— Problem —
Write out every record below exactly, leaving the pictures out.
==== Exercise materials
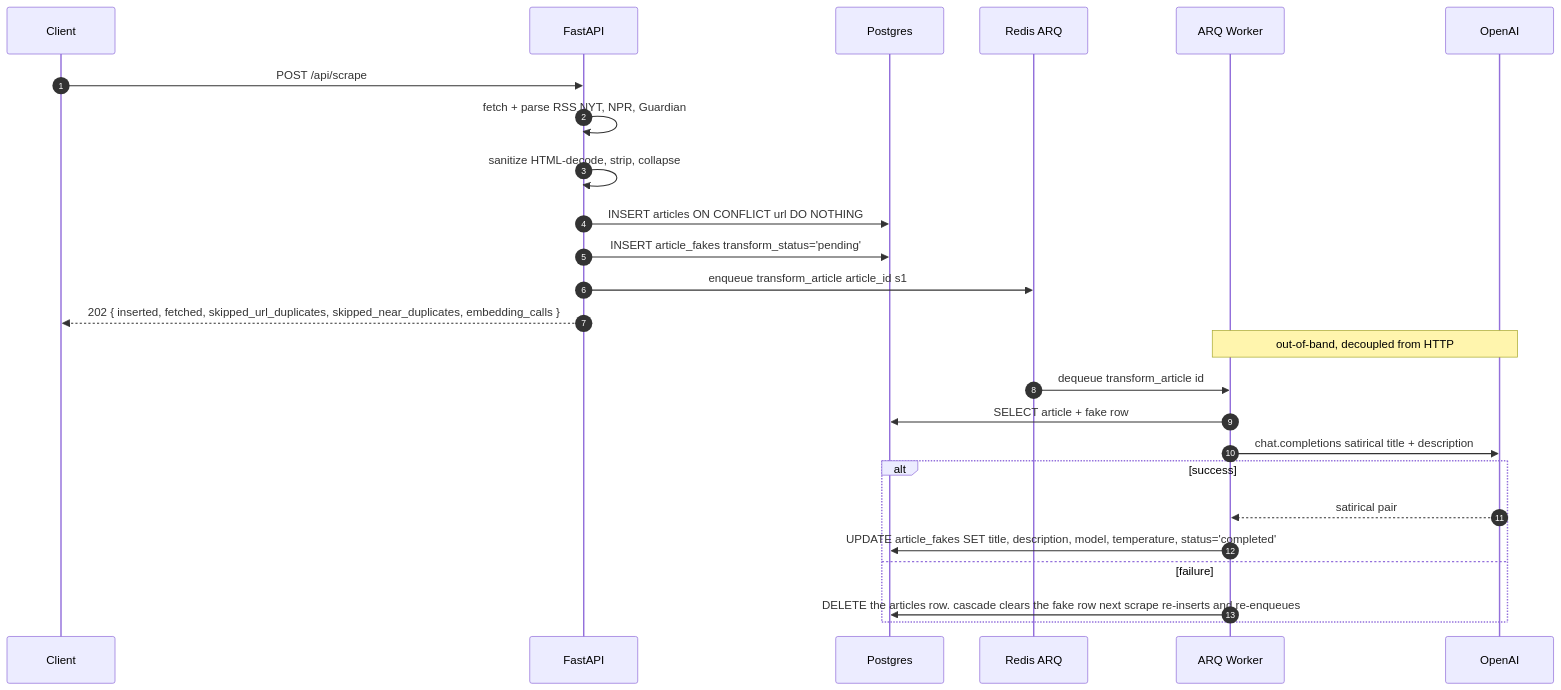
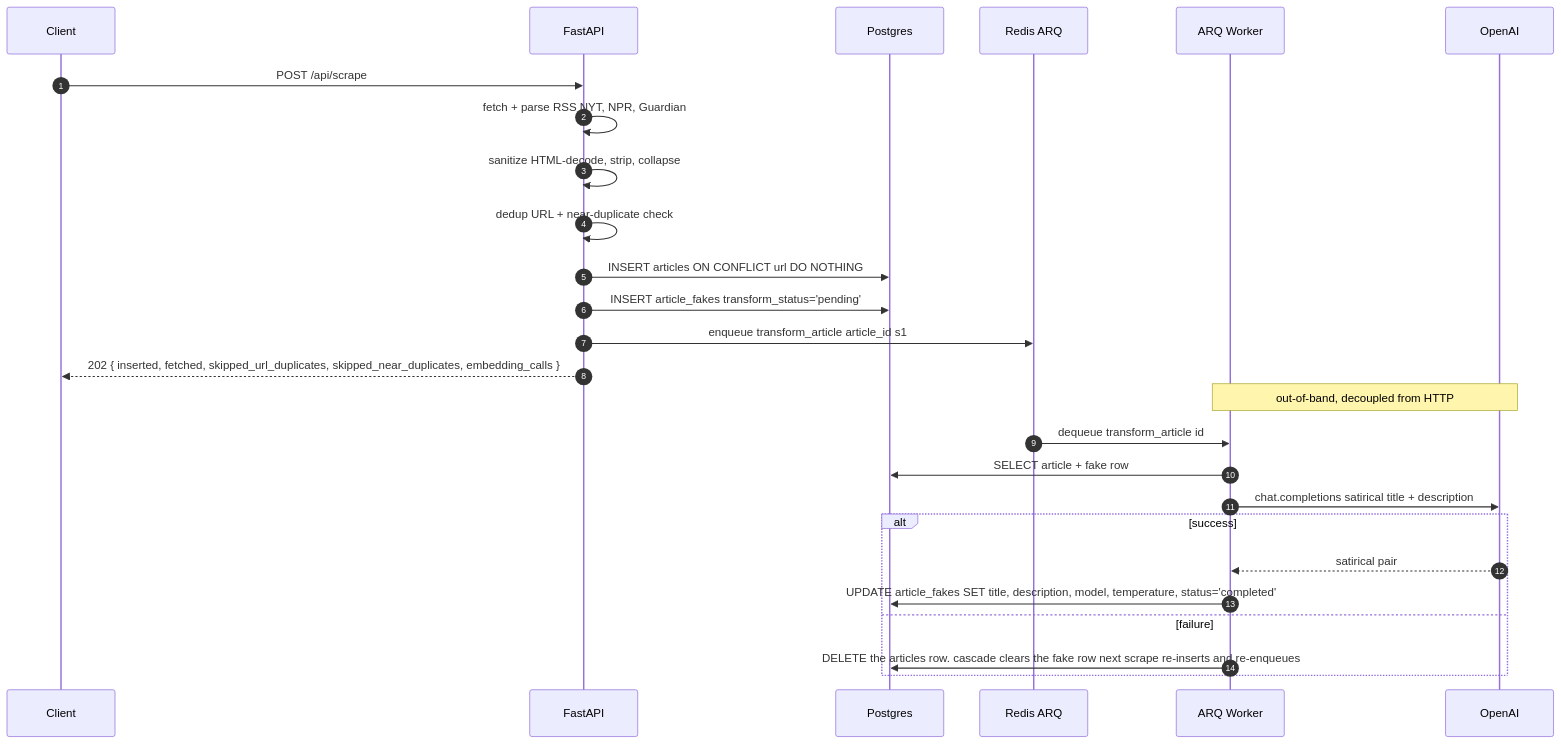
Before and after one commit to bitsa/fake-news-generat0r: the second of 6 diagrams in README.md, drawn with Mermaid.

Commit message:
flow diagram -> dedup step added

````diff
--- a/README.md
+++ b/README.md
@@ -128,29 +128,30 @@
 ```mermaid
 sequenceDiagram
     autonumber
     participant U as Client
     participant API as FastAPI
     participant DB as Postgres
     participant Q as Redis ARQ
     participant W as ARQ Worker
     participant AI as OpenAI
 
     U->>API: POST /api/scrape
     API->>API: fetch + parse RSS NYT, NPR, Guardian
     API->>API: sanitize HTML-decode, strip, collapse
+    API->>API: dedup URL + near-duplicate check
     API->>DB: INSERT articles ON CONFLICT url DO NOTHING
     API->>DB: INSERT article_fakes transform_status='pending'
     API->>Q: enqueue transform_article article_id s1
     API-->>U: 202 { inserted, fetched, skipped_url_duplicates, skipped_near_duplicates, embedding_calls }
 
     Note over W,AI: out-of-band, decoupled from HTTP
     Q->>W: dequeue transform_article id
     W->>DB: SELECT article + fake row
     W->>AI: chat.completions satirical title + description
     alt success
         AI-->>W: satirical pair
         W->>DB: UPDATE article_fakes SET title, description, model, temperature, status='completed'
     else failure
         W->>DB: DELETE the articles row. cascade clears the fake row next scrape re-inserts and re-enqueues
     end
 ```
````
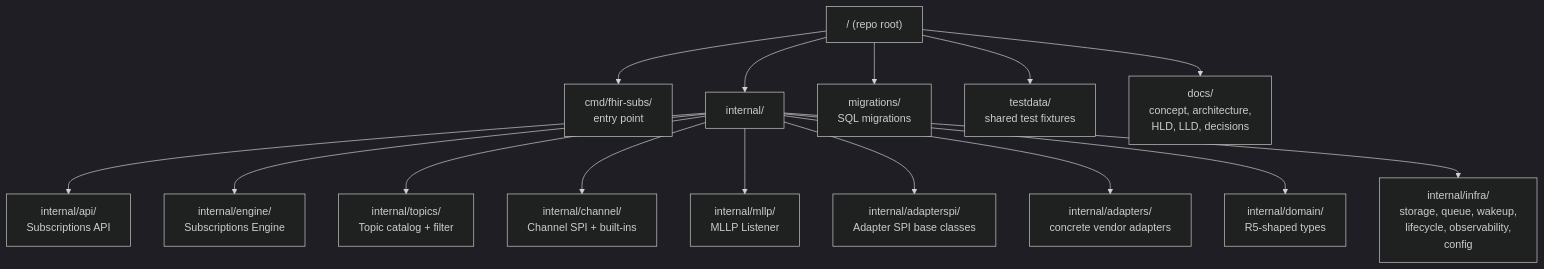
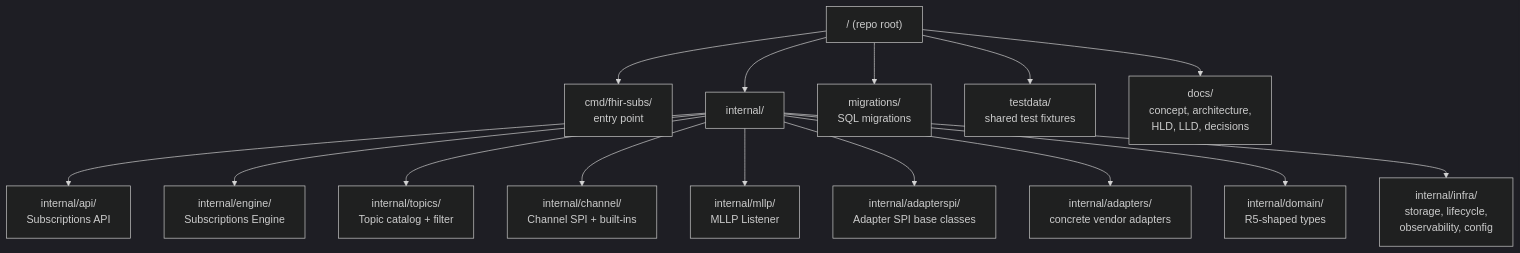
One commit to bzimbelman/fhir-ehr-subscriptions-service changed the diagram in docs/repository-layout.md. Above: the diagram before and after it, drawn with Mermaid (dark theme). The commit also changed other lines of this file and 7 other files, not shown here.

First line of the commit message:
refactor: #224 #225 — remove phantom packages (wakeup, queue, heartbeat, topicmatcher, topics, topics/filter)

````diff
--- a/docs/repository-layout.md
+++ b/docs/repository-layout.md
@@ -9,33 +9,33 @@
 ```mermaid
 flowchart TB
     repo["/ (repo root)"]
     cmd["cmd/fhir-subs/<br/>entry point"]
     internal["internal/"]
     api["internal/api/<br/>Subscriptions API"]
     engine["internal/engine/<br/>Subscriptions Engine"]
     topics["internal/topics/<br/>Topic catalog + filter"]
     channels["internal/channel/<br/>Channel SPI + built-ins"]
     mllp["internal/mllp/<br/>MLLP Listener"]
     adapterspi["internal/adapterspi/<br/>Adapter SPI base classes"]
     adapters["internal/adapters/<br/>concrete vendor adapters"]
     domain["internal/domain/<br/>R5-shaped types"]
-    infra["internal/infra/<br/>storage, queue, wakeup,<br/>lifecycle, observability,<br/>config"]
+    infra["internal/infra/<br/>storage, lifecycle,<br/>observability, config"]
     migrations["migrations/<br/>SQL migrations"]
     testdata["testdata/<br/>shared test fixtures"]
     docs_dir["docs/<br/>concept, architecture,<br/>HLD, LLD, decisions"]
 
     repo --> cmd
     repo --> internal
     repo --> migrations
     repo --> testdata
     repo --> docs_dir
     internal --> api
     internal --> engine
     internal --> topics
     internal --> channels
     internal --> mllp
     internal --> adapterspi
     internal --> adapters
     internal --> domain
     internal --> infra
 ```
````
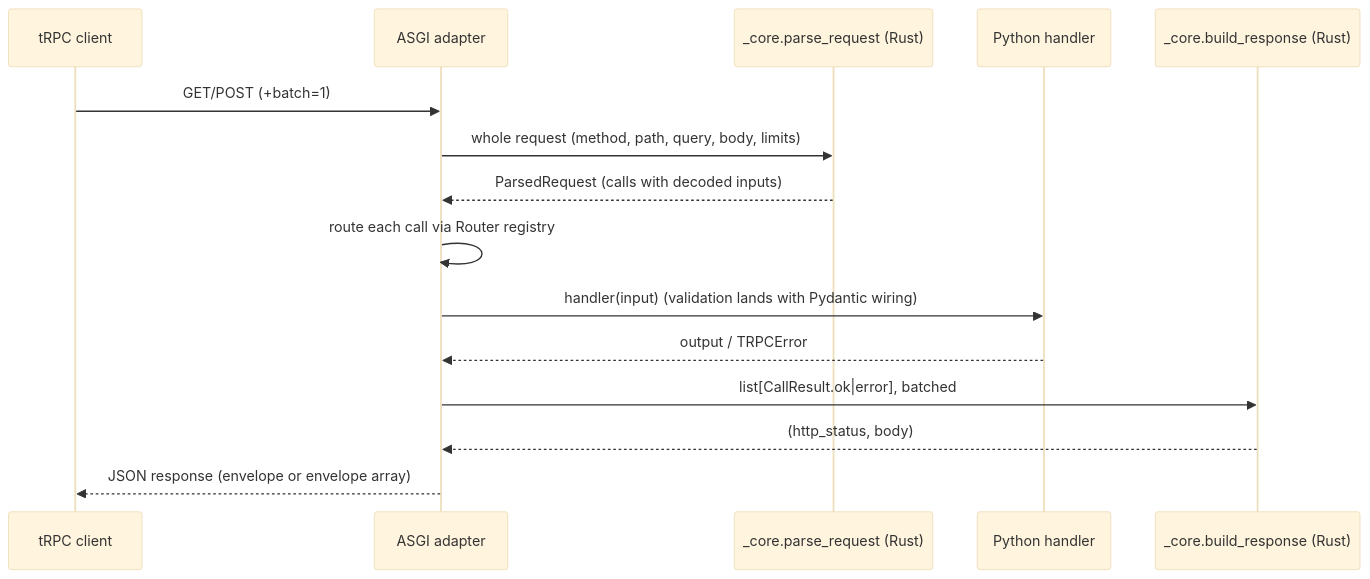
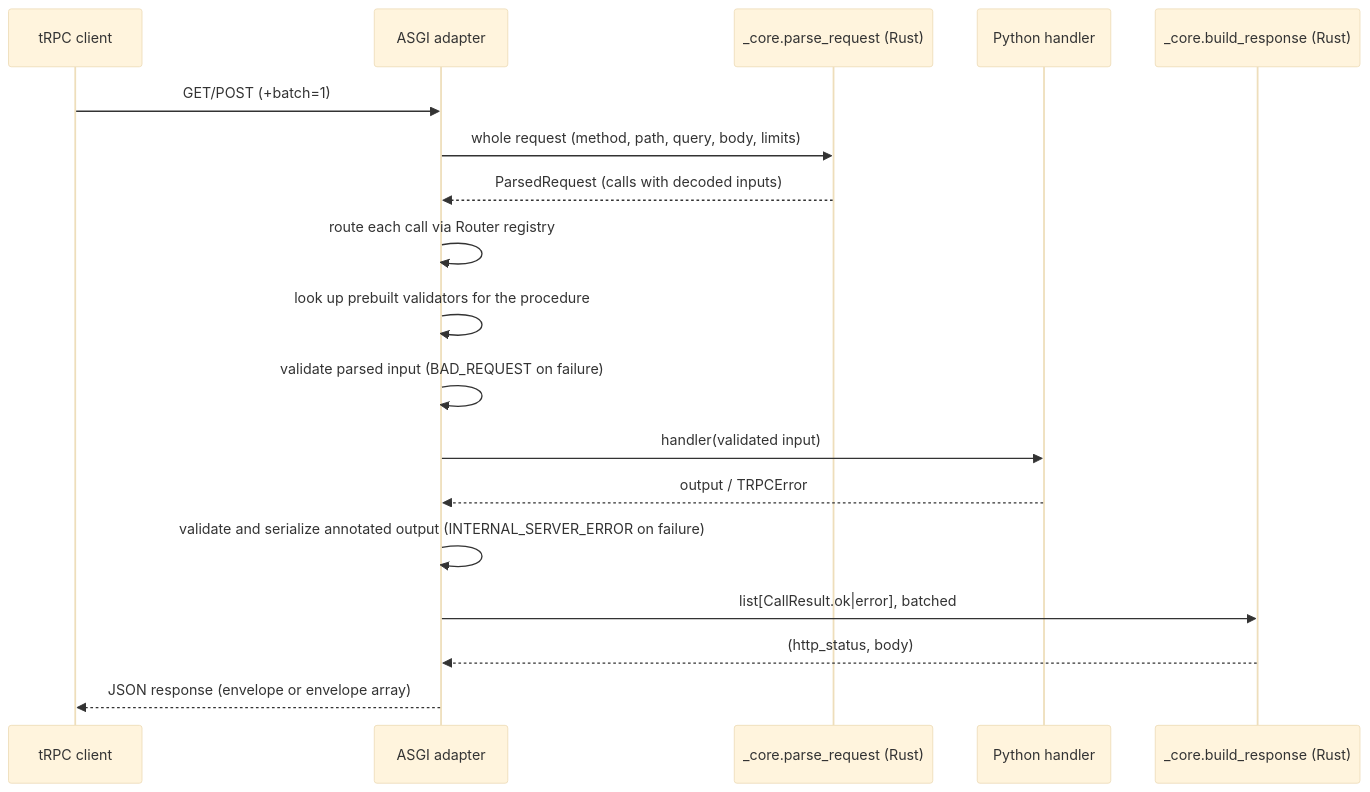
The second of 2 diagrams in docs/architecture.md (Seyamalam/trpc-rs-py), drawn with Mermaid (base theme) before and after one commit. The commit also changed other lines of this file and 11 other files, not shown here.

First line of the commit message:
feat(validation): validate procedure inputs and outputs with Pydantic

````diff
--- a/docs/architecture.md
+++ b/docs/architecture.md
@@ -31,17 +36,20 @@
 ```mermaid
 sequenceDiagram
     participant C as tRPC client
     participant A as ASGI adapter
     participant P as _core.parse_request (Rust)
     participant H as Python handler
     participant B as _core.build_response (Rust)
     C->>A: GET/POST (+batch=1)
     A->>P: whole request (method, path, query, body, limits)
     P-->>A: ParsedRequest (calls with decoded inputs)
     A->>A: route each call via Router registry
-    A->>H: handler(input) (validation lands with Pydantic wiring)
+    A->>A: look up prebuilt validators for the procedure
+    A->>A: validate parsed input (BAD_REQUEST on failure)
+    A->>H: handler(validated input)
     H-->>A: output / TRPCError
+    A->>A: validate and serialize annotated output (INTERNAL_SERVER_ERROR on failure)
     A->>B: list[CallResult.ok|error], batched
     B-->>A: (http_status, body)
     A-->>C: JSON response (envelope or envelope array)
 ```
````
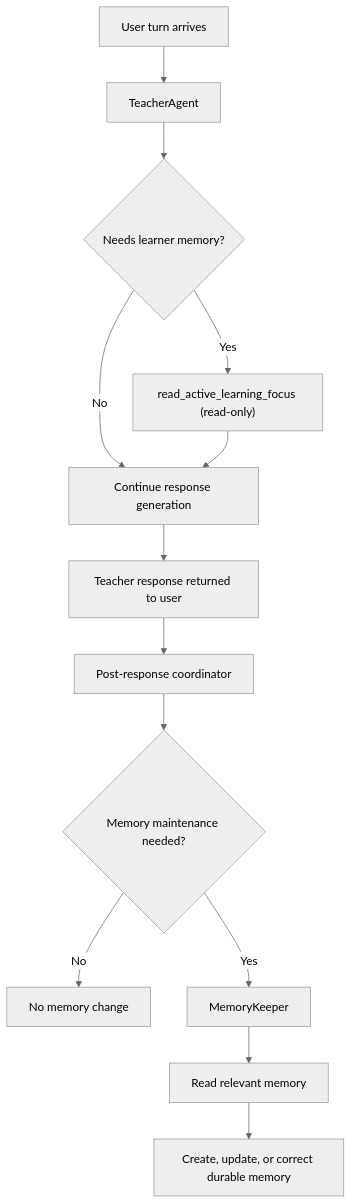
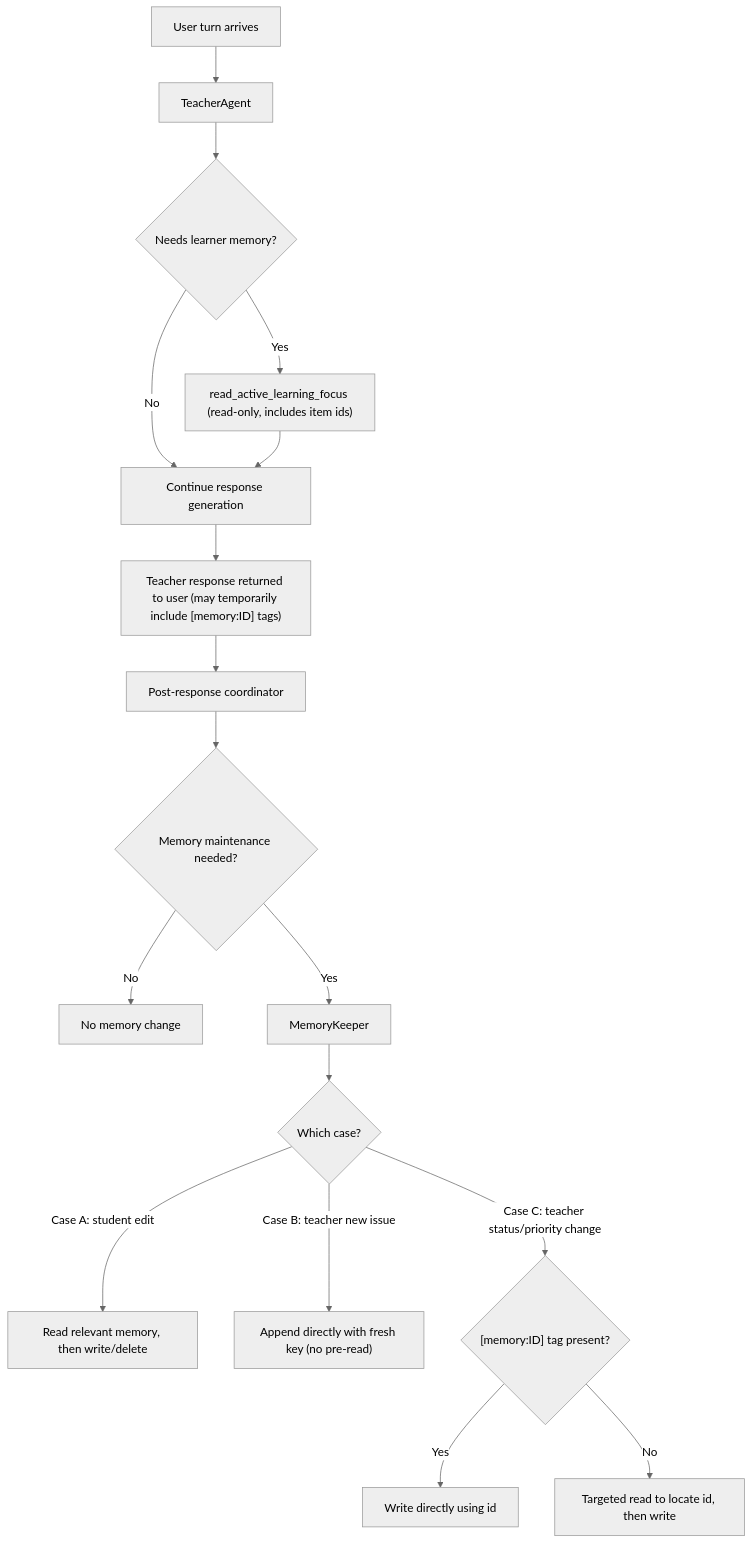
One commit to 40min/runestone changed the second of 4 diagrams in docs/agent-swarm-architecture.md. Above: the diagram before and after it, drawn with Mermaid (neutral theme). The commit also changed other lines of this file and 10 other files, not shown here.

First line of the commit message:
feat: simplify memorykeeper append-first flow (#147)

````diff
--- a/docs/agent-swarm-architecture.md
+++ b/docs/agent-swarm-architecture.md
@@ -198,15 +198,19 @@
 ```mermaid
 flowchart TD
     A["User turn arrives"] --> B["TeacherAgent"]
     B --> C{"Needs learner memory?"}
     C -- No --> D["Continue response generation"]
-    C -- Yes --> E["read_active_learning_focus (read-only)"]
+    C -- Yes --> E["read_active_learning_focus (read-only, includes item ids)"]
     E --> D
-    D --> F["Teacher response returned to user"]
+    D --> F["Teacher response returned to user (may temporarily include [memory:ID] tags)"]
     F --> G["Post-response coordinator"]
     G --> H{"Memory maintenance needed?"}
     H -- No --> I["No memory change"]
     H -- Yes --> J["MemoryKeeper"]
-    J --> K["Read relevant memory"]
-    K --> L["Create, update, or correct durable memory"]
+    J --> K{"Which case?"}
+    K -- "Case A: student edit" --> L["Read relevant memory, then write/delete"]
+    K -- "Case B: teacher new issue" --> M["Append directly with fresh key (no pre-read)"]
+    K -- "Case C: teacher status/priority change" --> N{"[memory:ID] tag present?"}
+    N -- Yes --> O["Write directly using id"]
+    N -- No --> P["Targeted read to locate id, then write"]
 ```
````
========
— Exercise solution —
Before and after one commit to bitsa/fake-news-generat0r: the second of 6 diagrams in README.md, drawn with Mermaid.

Commit message:
flow diagram -> dedup step added

````diff
--- a/README.md
+++ b/README.md
@@ -128,29 +128,30 @@
 ```mermaid
 sequenceDiagram
     autonumber
     participant U as Client
     participant API as FastAPI
     participant DB as Postgres
     participant Q as Redis ARQ
     participant W as ARQ Worker
     participant AI as OpenAI
 
     U->>API: POST /api/scrape
     API->>API: fetch + parse RSS NYT, NPR, Guardian
     API->>API: sanitize HTML-decode, strip, collapse
+    API->>API: dedup URL + near-duplicate check
     API->>DB: INSERT articles ON CONFLICT url DO NOTHING
     API->>DB: INSERT article_fakes transform_status='pending'
     API->>Q: enqueue transform_article article_id s1
     API-->>U: 202 { inserted, fetched, skipped_url_duplicates, skipped_near_duplicates, embedding_calls }
 
     Note over W,AI: out-of-band, decoupled from HTTP
     Q->>W: dequeue transform_article id
     W->>DB: SELECT article + fake row
     W->>AI: chat.completions satirical title + description
     alt success
         AI-->>W: satirical pair
         W->>DB: UPDATE article_fakes SET title, description, model, temperature, status='completed'
     else failure
         W->>DB: DELETE the articles row. cascade clears the fake row next scrape re-inserts and re-enqueues
     end
 ```
````
One commit to bzimbelman/fhir-ehr-subscriptions-service changed the diagram in docs/repository-layout.md. Above: the diagram before and after it, drawn with Mermaid (dark theme). The commit also changed other lines of this file and 7 other files, not shown here.

First line of the commit message:
refactor: #224 #225 — remove phantom packages (wakeup, queue, heartbeat, topicmatcher, topics, topics/filter)

````diff
--- a/docs/repository-layout.md
+++ b/docs/repository-layout.md
@@ -9,33 +9,33 @@
 ```mermaid
 flowchart TB
     repo["/ (repo root)"]
     cmd["cmd/fhir-subs/<br/>entry point"]
     internal["internal/"]
     api["internal/api/<br/>Subscriptions API"]
     engine["internal/engine/<br/>Subscriptions Engine"]
     topics["internal/topics/<br/>Topic catalog + filter"]
     channels["internal/channel/<br/>Channel SPI + built-ins"]
     mllp["internal/mllp/<br/>MLLP Listener"]
     adapterspi["internal/adapterspi/<br/>Adapter SPI base classes"]
     adapters["internal/adapters/<br/>concrete vendor adapters"]
     domain["internal/domain/<br/>R5-shaped types"]
-    infra["internal/infra/<br/>storage, queue, wakeup,<br/>lifecycle, observability,<br/>config"]
+    infra["internal/infra/<br/>storage, lifecycle,<br/>observability, config"]
     migrations["migrations/<br/>SQL migrations"]
     testdata["testdata/<br/>shared test fixtures"]
     docs_dir["docs/<br/>concept, architecture,<br/>HLD, LLD, decisions"]
 
     repo --> cmd
     repo --> internal
     repo --> migrations
     repo --> testdata
     repo --> docs_dir
     internal --> api
     internal --> engine
     internal --> topics
     internal --> channels
     internal --> mllp
     internal --> adapterspi
     internal --> adapters
     internal --> domain
     internal --> infra
 ```
````
The second of 2 diagrams in docs/architecture.md (Seyamalam/trpc-rs-py), drawn with Mermaid (base theme) before and after one commit. The commit also changed other lines of this file and 11 other files, not shown here.

First line of the commit message:
feat(validation): validate procedure inputs and outputs with Pydantic

````diff
--- a/docs/architecture.md
+++ b/docs/architecture.md
@@ -31,17 +36,20 @@
 ```mermaid
 sequenceDiagram
     participant C as tRPC client
     participant A as ASGI adapter
     participant P as _core.parse_request (Rust)
     participant H as Python handler
     participant B as _core.build_response (Rust)
     C->>A: GET/POST (+batch=1)
     A->>P: whole request (method, path, query, body, limits)
     P-->>A: ParsedRequest (calls with decoded inputs)
     A->>A: route each call via Router registry
-    A->>H: handler(input) (validation lands with Pydantic wiring)
+    A->>A: look up prebuilt validators for the procedure
+    A->>A: validate parsed input (BAD_REQUEST on failure)
+    A->>H: handler(validated input)
     H-->>A: output / TRPCError
+    A->>A: validate and serialize annotated output (INTERNAL_SERVER_ERROR on failure)
     A->>B: list[CallResult.ok|error], batched
     B-->>A: (http_status, body)
     A-->>C: JSON response (envelope or envelope array)
 ```
````
One commit to 40min/runestone changed the second of 4 diagrams in docs/agent-swarm-architecture.md. Above: the diagram before and after it, drawn with Mermaid (neutral theme). The commit also changed other lines of this file and 10 other files, not shown here.

First line of the commit message:
feat: simplify memorykeeper append-first flow (#147)

````diff
--- a/docs/agent-swarm-architecture.md
+++ b/docs/agent-swarm-architecture.md
@@ -198,15 +198,19 @@
 ```mermaid
 flowchart TD
     A["User turn arrives"] --> B["TeacherAgent"]
     B --> C{"Needs learner memory?"}
     C -- No --> D["Continue response generation"]
-    C -- Yes --> E["read_active_learning_focus (read-only)"]
+    C -- Yes --> E["read_active_learning_focus (read-only, includes item ids)"]
     E --> D
-    D --> F["Teacher response returned to user"]
+    D --> F["Teacher response returned to user (may temporarily include [memory:ID] tags)"]
     F --> G["Post-response coordinator"]
     G --> H{"Memory maintenance needed?"}
     H -- No --> I["No memory change"]
     H -- Yes --> J["MemoryKeeper"]
-    J --> K["Read relevant memory"]
-    K --> L["Create, update, or correct durable memory"]
+    J --> K{"Which case?"}
+    K -- "Case A: student edit" --> L["Read relevant memory, then write/delete"]
+    K -- "Case B: teacher new issue" --> M["Append directly with fresh key (no pre-read)"]
+    K -- "Case C: teacher status/priority change" --> N{"[memory:ID] tag present?"}
+    N -- Yes --> O["Write directly using id"]
+    N -- No --> P["Targeted read to locate id, then write"]
 ```
````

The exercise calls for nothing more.